Revision comparison data:
- Opening Delimiter -

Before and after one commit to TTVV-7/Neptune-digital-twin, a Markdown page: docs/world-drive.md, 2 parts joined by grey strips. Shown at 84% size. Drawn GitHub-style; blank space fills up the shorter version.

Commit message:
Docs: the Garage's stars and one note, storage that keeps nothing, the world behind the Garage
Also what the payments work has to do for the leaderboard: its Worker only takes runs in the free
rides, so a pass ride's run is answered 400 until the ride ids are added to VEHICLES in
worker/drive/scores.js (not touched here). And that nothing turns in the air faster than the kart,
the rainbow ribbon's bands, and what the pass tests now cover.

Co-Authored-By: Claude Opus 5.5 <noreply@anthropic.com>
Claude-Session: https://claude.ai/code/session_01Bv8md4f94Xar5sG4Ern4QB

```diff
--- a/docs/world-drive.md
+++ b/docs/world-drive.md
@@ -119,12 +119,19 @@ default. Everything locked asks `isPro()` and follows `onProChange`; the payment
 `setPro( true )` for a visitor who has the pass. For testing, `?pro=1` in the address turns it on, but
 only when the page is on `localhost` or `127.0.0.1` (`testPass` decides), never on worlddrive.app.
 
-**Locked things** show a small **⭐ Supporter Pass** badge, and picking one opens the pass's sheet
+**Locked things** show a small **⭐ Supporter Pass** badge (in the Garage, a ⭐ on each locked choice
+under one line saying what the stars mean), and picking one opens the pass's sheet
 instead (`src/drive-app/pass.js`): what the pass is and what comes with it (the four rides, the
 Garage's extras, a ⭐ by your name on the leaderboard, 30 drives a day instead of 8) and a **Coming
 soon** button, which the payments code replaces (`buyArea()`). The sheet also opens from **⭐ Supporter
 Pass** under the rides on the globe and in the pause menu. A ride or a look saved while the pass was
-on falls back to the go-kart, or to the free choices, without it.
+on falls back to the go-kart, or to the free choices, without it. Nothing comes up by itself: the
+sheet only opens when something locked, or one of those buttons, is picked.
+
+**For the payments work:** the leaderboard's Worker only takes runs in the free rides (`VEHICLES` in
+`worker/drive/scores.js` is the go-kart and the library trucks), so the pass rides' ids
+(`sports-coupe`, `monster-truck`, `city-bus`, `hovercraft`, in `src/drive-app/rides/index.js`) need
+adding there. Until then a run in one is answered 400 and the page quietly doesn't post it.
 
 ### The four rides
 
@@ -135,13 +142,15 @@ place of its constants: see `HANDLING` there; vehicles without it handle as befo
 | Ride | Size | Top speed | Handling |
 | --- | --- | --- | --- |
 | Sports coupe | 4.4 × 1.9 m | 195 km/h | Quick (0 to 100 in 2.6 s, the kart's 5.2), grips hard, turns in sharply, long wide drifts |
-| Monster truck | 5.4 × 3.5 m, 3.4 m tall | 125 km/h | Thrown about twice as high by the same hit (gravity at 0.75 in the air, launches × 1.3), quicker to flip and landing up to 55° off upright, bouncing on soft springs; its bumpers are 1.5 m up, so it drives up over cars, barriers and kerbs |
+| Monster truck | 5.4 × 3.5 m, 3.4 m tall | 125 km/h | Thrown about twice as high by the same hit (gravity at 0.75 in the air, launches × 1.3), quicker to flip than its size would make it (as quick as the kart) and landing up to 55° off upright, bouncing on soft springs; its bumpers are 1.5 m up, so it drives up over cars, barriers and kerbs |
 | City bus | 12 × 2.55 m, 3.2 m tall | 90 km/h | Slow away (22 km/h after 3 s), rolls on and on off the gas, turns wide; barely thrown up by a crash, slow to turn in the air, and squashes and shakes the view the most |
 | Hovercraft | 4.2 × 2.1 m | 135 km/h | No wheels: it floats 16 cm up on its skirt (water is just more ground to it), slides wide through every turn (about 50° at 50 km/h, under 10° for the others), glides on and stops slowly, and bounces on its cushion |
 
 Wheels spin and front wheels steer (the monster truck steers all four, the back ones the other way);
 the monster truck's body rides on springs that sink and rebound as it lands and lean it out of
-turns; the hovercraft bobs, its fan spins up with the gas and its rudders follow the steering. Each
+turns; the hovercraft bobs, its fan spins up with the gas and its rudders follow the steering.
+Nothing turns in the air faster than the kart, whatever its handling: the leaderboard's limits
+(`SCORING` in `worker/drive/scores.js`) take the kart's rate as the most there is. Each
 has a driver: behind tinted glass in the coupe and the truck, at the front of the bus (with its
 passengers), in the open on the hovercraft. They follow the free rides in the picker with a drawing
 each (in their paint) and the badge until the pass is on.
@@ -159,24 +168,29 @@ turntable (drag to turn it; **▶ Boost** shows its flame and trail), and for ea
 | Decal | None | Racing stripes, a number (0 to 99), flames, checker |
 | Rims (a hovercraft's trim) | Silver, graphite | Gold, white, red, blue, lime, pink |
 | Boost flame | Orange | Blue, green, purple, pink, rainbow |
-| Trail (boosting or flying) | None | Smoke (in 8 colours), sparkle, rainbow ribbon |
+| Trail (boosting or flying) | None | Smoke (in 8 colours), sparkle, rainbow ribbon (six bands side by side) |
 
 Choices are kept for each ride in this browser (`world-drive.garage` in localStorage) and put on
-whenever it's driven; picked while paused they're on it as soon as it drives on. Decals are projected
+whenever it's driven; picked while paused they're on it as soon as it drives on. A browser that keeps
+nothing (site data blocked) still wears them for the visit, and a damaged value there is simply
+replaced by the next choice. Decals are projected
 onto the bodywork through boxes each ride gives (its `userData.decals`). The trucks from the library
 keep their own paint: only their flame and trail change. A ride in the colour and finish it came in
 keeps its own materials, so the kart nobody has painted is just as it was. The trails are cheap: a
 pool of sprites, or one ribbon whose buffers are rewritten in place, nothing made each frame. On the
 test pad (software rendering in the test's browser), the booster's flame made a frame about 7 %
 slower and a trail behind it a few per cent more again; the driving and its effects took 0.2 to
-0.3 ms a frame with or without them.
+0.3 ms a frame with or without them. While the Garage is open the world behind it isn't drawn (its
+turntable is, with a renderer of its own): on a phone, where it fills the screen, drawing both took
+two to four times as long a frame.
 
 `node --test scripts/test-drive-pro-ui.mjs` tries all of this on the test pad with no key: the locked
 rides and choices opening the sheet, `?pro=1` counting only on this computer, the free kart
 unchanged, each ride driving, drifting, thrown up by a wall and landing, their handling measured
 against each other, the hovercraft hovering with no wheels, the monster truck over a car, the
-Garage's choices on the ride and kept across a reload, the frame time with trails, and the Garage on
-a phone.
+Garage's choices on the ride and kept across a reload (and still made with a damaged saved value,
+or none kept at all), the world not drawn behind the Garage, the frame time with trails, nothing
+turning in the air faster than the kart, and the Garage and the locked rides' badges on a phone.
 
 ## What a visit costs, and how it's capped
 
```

- Closing Delimiter -

## [Activity]
Starting from the first line of the records above, retype each line exactly up to and including the one that contains "worker/drive/scores.js (not touched", and nothing more.

## [Task output]
Before and after one commit to TTVV-7/Neptune-digital-twin, a Markdown page: docs/world-drive.md, 2 parts joined by grey strips. Shown at 84% size. Drawn GitHub-style; blank space fills up the shorter version.

Commit message:
Docs: the Garage's stars and one note, storage that keeps nothing, the world behind the Garage
Also what the payments work has to do for the leaderboard: its Worker only takes runs in the free
rides, so a pass ride's run is answered 400 until the ride ids are added to VEHICLES in
worker/drive/scores.js (not touched here). And that nothing turns in the air faster than the kart,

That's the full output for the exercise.